Every line holding "nearby" should be copied from the records below.
>>>>
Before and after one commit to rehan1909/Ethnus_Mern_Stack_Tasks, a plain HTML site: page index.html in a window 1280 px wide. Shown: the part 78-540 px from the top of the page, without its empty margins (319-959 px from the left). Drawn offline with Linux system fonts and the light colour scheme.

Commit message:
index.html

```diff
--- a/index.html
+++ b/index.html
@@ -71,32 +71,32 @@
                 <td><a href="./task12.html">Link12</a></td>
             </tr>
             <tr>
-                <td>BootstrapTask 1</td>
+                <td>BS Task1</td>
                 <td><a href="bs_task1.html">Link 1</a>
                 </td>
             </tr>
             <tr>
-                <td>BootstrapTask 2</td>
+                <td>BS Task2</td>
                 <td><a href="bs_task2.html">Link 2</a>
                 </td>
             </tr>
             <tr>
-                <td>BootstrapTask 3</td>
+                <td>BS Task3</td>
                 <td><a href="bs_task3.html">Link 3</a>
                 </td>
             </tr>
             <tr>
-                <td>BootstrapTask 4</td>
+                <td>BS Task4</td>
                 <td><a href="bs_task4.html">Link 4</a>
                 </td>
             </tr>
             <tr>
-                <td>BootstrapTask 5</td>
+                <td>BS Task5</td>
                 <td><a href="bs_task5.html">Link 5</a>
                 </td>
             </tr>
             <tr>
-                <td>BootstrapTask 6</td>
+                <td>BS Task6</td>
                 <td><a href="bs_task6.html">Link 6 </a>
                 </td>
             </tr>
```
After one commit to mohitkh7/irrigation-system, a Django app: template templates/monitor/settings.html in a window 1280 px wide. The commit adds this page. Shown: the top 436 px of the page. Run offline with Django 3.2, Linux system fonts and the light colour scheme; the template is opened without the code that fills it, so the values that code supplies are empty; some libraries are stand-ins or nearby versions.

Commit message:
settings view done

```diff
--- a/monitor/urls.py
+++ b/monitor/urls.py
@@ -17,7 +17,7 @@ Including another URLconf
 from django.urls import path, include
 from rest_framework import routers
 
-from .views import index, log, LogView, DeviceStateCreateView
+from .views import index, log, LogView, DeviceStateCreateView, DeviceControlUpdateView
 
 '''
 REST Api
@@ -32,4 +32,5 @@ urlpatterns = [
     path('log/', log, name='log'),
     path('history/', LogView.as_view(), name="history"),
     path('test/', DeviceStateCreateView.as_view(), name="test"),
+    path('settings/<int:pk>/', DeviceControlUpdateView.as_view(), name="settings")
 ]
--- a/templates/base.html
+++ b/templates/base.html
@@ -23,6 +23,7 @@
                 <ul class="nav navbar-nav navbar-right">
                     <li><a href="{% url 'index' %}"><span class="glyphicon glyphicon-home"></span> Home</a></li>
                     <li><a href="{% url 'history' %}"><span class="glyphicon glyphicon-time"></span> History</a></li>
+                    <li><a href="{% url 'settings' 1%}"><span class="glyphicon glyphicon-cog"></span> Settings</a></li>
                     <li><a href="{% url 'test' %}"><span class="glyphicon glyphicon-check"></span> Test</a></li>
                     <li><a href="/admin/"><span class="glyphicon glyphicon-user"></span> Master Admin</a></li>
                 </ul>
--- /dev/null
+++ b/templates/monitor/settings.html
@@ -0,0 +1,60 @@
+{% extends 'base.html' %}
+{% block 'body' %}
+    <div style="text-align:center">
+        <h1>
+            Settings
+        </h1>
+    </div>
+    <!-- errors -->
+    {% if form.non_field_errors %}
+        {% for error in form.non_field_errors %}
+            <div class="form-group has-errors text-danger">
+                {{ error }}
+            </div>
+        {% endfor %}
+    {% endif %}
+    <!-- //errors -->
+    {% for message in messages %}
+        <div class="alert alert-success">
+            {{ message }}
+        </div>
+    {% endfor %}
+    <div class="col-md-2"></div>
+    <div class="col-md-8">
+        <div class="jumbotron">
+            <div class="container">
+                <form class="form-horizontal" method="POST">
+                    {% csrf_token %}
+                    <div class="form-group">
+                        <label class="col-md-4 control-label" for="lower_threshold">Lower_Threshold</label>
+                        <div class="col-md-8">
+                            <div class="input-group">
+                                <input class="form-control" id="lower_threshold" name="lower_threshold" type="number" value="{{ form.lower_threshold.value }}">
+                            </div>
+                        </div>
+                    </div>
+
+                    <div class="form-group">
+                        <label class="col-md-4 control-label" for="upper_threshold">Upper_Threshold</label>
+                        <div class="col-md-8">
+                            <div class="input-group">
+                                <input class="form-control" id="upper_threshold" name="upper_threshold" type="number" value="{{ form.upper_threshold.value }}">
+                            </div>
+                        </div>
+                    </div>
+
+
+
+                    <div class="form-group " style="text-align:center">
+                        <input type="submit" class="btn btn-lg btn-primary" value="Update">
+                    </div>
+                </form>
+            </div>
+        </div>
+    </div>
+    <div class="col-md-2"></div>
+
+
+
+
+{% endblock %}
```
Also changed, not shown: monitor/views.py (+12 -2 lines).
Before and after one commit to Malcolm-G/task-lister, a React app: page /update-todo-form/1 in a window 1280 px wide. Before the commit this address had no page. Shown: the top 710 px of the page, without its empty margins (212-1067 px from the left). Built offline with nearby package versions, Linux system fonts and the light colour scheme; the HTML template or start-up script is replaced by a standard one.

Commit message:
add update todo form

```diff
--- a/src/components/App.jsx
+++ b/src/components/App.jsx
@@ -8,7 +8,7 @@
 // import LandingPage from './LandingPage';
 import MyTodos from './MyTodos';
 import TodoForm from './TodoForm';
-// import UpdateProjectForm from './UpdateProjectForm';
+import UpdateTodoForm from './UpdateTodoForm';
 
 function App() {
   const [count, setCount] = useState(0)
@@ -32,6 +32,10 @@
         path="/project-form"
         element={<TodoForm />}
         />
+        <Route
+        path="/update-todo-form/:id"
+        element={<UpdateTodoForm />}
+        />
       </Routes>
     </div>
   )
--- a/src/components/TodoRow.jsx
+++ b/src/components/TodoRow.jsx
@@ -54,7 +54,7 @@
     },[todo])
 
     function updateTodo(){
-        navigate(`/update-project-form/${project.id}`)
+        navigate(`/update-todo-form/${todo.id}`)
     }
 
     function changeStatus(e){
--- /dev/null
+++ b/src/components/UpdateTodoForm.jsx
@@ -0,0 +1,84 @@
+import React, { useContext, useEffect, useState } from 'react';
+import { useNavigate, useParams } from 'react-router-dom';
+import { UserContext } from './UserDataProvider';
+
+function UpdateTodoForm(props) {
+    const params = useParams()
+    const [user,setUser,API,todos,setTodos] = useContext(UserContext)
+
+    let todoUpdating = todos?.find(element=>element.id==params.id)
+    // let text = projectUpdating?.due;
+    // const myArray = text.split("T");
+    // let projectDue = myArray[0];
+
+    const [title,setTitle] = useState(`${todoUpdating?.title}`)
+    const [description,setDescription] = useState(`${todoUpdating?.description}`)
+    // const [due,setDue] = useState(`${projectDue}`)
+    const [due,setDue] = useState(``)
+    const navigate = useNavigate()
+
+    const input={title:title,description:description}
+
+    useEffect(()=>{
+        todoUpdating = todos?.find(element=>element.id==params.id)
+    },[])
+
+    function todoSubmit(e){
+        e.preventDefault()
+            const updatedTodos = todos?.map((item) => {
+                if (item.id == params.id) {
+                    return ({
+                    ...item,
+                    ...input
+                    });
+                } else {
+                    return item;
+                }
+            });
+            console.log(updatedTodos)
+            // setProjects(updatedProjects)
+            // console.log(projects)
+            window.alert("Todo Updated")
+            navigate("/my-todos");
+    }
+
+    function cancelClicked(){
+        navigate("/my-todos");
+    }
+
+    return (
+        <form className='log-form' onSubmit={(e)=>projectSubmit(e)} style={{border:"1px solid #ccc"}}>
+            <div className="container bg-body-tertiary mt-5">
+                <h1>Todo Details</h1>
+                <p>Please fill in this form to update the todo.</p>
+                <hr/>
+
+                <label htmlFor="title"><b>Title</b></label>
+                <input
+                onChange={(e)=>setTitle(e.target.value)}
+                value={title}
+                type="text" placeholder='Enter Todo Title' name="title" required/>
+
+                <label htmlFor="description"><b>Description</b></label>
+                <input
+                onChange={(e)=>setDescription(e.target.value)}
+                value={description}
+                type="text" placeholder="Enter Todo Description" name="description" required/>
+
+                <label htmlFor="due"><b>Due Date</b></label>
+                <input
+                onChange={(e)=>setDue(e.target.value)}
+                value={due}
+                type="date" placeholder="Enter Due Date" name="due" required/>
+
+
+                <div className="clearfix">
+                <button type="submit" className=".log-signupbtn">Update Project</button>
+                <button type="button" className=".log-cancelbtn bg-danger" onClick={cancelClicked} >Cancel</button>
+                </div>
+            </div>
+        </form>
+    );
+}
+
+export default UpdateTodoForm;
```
<<<<
• [Solution to this exercise]
After one commit to mohitkh7/irrigation-system, a Django app: template templates/monitor/settings.html in a window 1280 px wide. The commit adds this page. Shown: the top 436 px of the page. Run offline with Django 3.2, Linux system fonts and the light colour scheme; the template is opened without the code that fills it, so the values that code supplies are empty; some libraries are stand-ins or nearby versions.
Before and after one commit to Malcolm-G/task-lister, a React app: page /update-todo-form/1 in a window 1280 px wide. Before the commit this address had no page. Shown: the top 710 px of the page, without its empty margins (212-1067 px from the left). Built offline with nearby package versions, Linux system fonts and the light colour scheme; the HTML template or start-up script is replaced by a standard one.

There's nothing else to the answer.